= Beginning of Section =

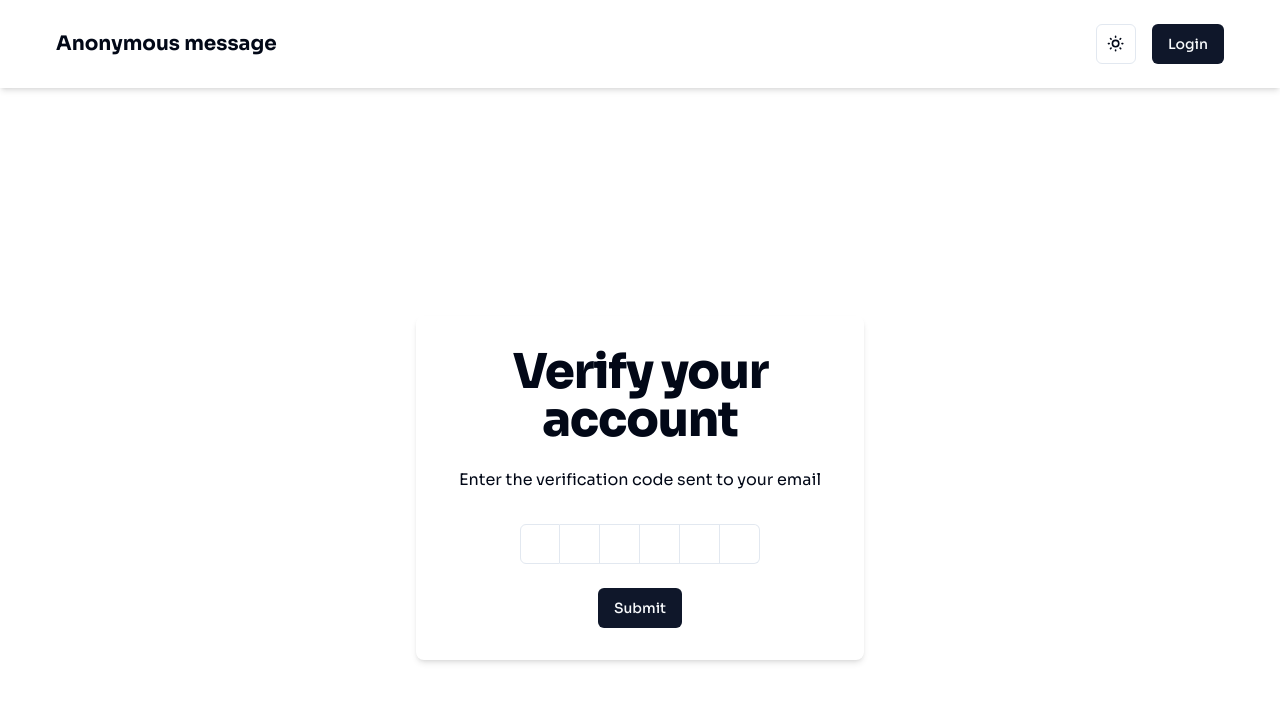
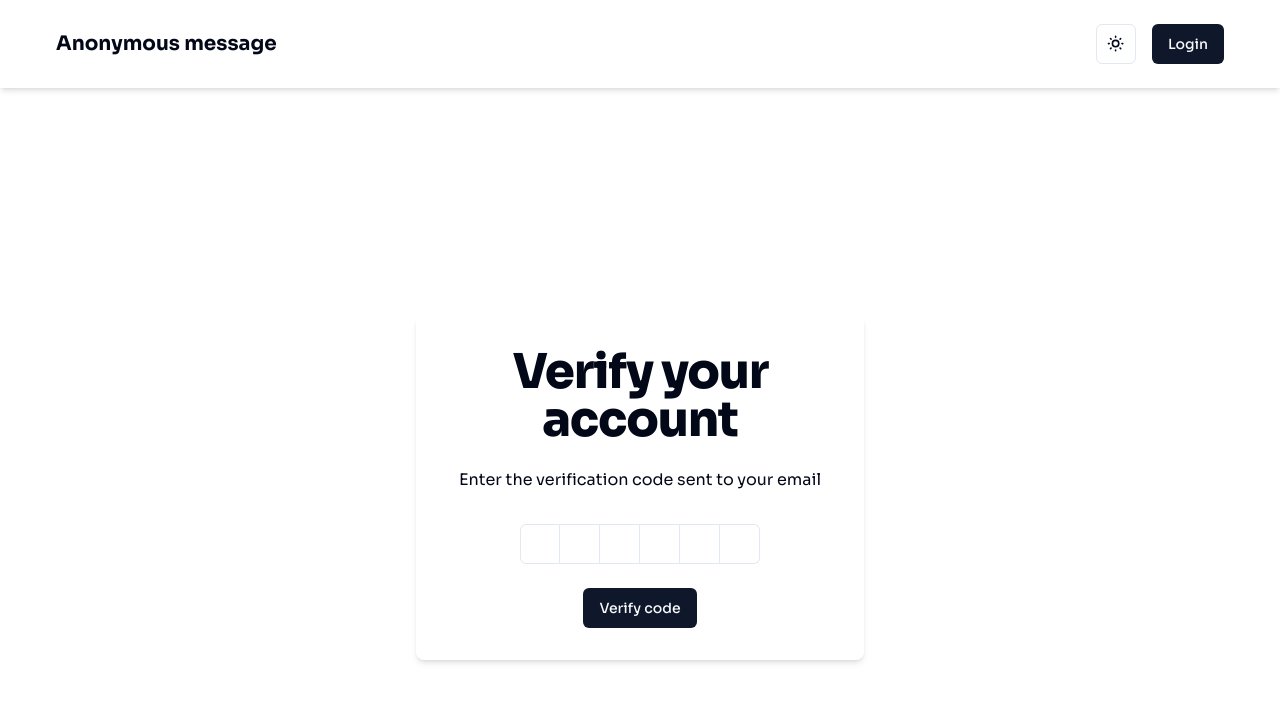
Before and after one commit to rsinghcodes/anonymous-message, a Next.js app: page /verify/1 in a window 1280 px wide. Shown: the top 702 px of the page. Built offline with nearby package versions, Linux system fonts and the light colour scheme; no server answers.

Commit message:
Added button loading state in verify page

```diff
--- a/src/app/(auth)/sign-up/page.tsx
+++ b/src/app/(auth)/sign-up/page.tsx
@@ -68,8 +68,16 @@ export default function Page() {
     setIsSubmitting(true);
     try {
       const response = await axios.post('/api/sign-up', data);
-      toast({ title: 'Success', description: response.data.message });
-      router.replace(`/verify/${username}`);
+      if (response.data.success) {
+        toast({ title: 'Success', description: response.data.message });
+        router.replace(`/verify/${username}`);
+      } else {
+        toast({
+          title: 'Failed',
+          description: response.data.message,
+          variant: 'destructive',
+        });
+      }
     } catch (error) {
       const axiosError = error as AxiosError<ApiResponse>;
       toast({
--- a/src/app/(auth)/verify/[username]/page.tsx
+++ b/src/app/(auth)/verify/[username]/page.tsx
@@ -17,19 +17,23 @@ import { verifySchema } from '@/schemas/verifySchema';
 import { ApiResponse } from '@/types/ApiResponse';
 import { zodResolver } from '@hookform/resolvers/zod';
 import axios, { AxiosError } from 'axios';
+import { Loader2 } from 'lucide-react';
 import { useParams, useRouter } from 'next/navigation';
+import { useState } from 'react';
 import { useForm } from 'react-hook-form';
 import * as z from 'zod';
 
 export default function Page() {
   const { toast } = useToast();
   const params = useParams<{ username: string }>();
+  const [isSubmitting, setIsSubmitting] = useState<boolean>();
   const form = useForm<z.infer<typeof verifySchema>>({
     resolver: zodResolver(verifySchema),
   });
   const router = useRouter();
 
   const onSubmit = async (data: z.infer<typeof verifySchema>) => {
+    setIsSubmitting(true);
     try {
       const response = await axios.post(`/api/verify-code`, {
         username: params.username,
@@ -53,6 +57,8 @@ export default function Page() {
         description: axiosError.response?.data.message,
         variant: 'destructive',
       });
+    } finally {
+      setIsSubmitting(false);
     }
   };
   return (
@@ -94,7 +100,16 @@ export default function Page() {
                 </FormItem>
               )}
             />
-            <Button type="submit">Submit</Button>
+            <Button type="submit" disabled={isSubmitting}>
+              {isSubmitting ? (
+                <>
+                  <Loader2 className="mr-2 h-4 w-4 animate-spin" />
+                  Verifying code
+                </>
+              ) : (
+                'Verify code'
+              )}
+            </Button>
           </form>
         </Form>
       </div>
```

= End of Section =

◆ **YOUR GOAL**:
Your response should reproduce the entire listing verbatim, minus the pictures.

◆ **EXERCISE RESPONSE**:
Before and after one commit to rsinghcodes/anonymous-message, a Next.js app: page /verify/1 in a window 1280 px wide. Shown: the top 702 px of the page. Built offline with nearby package versions, Linux system fonts and the light colour scheme; no server answers.

Commit message:
Added button loading state in verify page

```diff
--- a/src/app/(auth)/sign-up/page.tsx
+++ b/src/app/(auth)/sign-up/page.tsx
@@ -68,8 +68,16 @@ export default function Page() {
     setIsSubmitting(true);
     try {
       const response = await axios.post('/api/sign-up', data);
-      toast({ title: 'Success', description: response.data.message });
-      router.replace(`/verify/${username}`);
+      if (response.data.success) {
+        toast({ title: 'Success', description: response.data.message });
+        router.replace(`/verify/${username}`);
+      } else {
+        toast({
+          title: 'Failed',
+          description: response.data.message,
+          variant: 'destructive',
+        });
+      }
     } catch (error) {
       const axiosError = error as AxiosError<ApiResponse>;
       toast({
--- a/src/app/(auth)/verify/[username]/page.tsx
+++ b/src/app/(auth)/verify/[username]/page.tsx
@@ -17,19 +17,23 @@ import { verifySchema } from '@/schemas/verifySchema';
 import { ApiResponse } from '@/types/ApiResponse';
 import { zodResolver } from '@hookform/resolvers/zod';
 import axios, { AxiosError } from 'axios';
+import { Loader2 } from 'lucide-react';
 import { useParams, useRouter } from 'next/navigation';
+import { useState } from 'react';
 import { useForm } from 'react-hook-form';
 import * as z from 'zod';
 
 export default function Page() {
   const { toast } = useToast();
   const params = useParams<{ username: string }>();
+  const [isSubmitting, setIsSubmitting] = useState<boolean>();
   const form = useForm<z.infer<typeof verifySchema>>({
     resolver: zodResolver(verifySchema),
   });
   const router = useRouter();
 
   const onSubmit = async (data: z.infer<typeof verifySchema>) => {
+    setIsSubmitting(true);
     try {
       const response = await axios.post(`/api/verify-code`, {
         username: params.username,
@@ -53,6 +57,8 @@ export default function Page() {
         description: axiosError.response?.data.message,
         variant: 'destructive',
       });
+    } finally {
+      setIsSubmitting(false);
     }
   };
   return (
@@ -94,7 +100,16 @@ export default function Page() {
                 </FormItem>
               )}
             />
-            <Button type="submit">Submit</Button>
+            <Button type="submit" disabled={isSubmitting}>
+              {isSubmitting ? (
+                <>
+                  <Loader2 className="mr-2 h-4 w-4 animate-spin" />
+                  Verifying code
+                </>
+              ) : (
+                'Verify code'
+              )}
+            </Button>
           </form>
         </Form>
       </div>
```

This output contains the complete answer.